The tower closed during WWII, and the crow's-nest was removed in 1940 to allow for the installation of a radar array, the station known as RAF Tower. Normal service resumed in 1946. The two hydraulic lifts were replaced in 1956-57 by electrically-driven ones. They were replaced again in 1991, and carry one up 315 feet.

A walk-on glass floor to the sea-facing side of the enclosed observation deck, over 380 feet up, was installed in 1998. Two open decks above this are accessible by means of stairways. Not accessible to the public are the 563 steps from the top of the brick building to the tower top, used by the maintenance teams, which coat the tower in nine tons of paint each time it's repainted.

Sadly, it is impossible to simply ascend the tower to appreciate the engineering. The only way up is to purchase an extortionately-priced 'experience', involving endless schmaltz and a pointless '4D' cinema show. These can both be bypassed if one insists, but the queues, disorganisation, bored staff pushing gift shop tat, and rip-off entry fee cannot. The tower is Grade I listed, and deserves much better.

15 May 2016

Rochefort Transporter Bridge

Frenchman Ferdinand Arnodin, with Spaniard Alberto de Palacio, was the patentee holder for the first transporter bridge design brought to realisation, just outside of Bilbao, Spain. Five transporter bridges were built in France, more than in any other country: at Brest (relocated from Bizerta, Tunisia), Marseille, Nantes, Rochefort, and Rouen; with a sixth commenced at Bordeaux but never completed. All were designed by Arnodin. Only the Rochefort bridge remains to France.

Crossing the Charente River, construction of the 700 ton all-steel Rochefort Transporter Bridge commenced in March 1898 and was completed in July 1900. The towers, marked with Arnodin's name on each of the 16 shoes, stand 217 feet high, and the bridge has an overall length of 574 feet, with a main span of 459 feet. The boom is 26 feet wide and 164 feet above water level. The suspension cables terminate in massive anchorages (below).

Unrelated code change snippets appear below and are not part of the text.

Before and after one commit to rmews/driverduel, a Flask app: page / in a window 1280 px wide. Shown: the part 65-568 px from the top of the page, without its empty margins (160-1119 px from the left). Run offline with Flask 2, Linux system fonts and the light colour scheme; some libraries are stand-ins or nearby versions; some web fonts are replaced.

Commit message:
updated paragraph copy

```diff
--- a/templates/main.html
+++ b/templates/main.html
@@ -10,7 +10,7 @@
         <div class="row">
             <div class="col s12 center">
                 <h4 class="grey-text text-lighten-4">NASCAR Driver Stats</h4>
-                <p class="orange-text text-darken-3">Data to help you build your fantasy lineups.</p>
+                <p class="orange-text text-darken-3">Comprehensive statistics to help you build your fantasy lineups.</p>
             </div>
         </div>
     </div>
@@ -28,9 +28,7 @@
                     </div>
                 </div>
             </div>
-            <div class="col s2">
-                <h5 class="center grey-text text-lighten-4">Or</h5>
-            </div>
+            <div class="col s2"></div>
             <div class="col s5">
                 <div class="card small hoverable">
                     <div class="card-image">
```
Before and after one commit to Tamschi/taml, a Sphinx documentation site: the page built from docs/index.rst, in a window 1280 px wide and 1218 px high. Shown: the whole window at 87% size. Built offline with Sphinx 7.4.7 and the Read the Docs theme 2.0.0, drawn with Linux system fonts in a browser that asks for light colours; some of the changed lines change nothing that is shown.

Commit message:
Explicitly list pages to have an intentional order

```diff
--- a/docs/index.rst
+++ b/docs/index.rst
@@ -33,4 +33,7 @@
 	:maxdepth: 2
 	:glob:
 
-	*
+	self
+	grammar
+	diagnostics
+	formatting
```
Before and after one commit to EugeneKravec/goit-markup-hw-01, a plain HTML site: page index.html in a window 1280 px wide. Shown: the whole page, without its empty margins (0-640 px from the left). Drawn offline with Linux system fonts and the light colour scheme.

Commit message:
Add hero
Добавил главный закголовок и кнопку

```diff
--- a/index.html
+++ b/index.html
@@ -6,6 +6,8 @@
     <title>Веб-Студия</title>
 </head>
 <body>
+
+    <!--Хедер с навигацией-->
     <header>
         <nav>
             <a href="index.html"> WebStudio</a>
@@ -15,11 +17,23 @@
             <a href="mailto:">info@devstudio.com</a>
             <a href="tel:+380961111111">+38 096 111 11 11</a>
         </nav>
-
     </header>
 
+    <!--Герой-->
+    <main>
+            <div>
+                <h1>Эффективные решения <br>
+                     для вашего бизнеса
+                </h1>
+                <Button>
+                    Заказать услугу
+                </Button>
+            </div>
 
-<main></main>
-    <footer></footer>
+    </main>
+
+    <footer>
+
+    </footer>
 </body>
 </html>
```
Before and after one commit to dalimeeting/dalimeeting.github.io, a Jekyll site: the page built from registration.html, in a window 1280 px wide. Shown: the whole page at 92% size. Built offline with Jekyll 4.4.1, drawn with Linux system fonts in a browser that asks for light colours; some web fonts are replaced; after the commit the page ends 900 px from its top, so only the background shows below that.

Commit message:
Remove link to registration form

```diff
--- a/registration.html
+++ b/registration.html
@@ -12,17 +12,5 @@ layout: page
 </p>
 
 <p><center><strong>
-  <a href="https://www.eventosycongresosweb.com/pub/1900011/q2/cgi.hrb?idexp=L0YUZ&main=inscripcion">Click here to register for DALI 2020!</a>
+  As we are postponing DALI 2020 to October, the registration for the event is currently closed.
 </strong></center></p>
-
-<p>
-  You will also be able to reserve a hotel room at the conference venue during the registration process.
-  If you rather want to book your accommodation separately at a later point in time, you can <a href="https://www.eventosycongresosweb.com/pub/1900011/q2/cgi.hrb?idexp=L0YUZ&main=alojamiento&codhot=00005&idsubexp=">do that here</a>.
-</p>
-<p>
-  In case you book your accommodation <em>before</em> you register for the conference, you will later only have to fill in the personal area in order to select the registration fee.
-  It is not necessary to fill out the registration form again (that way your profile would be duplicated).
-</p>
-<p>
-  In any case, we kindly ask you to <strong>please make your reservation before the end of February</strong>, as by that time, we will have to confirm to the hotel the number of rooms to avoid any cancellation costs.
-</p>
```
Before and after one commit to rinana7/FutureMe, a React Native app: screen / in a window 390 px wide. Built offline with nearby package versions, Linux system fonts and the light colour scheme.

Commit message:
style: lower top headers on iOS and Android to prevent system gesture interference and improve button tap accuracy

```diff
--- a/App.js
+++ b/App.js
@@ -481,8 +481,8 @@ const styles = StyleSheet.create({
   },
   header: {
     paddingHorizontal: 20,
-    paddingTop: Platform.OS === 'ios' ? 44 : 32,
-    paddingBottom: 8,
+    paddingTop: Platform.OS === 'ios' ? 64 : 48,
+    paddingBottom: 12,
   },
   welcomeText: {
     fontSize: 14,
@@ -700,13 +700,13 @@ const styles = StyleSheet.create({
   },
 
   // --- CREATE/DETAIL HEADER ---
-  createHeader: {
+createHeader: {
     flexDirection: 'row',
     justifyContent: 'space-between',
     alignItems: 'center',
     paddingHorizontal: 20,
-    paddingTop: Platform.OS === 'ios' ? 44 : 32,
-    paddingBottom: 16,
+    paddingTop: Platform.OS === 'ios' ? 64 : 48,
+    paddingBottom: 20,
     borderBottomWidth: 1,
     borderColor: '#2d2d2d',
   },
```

The gondola, 46 feet long and 38 feet wide, was originally moved under steam power, with electric motors taking over in 1927. It could carry 14 tons - either nine horse-drawn carriages plus 50 pedestrians, or 200 pedestrians alone. The crossing took four minutes. The boom was rebuilt in 1933-34, when the gondola was uprated to carry 26 tons. The boom was dynamited in 1944.

The bridge was abandoned in February 1967 upon opening of a nearby vertical lift bridge, itself demolished in 1991 after opening of the Martrou viaduct road bridge (in background of first photo). Funds were put aside in 1975 for the bridge's demolition, but it was declared an historic monument in April 1976, and refurbished between 1990 and 1994.

The bridge is normally open in the summer months for use by pedestrians and cyclists. At the time of writing it has been closed for a predicted three year period, to replace the boom with one constructed more closely in accord with Arnodin's original design, at an estimated cost of £15.2 million. There is a good museum on the Échillais (Martrou) side of the river.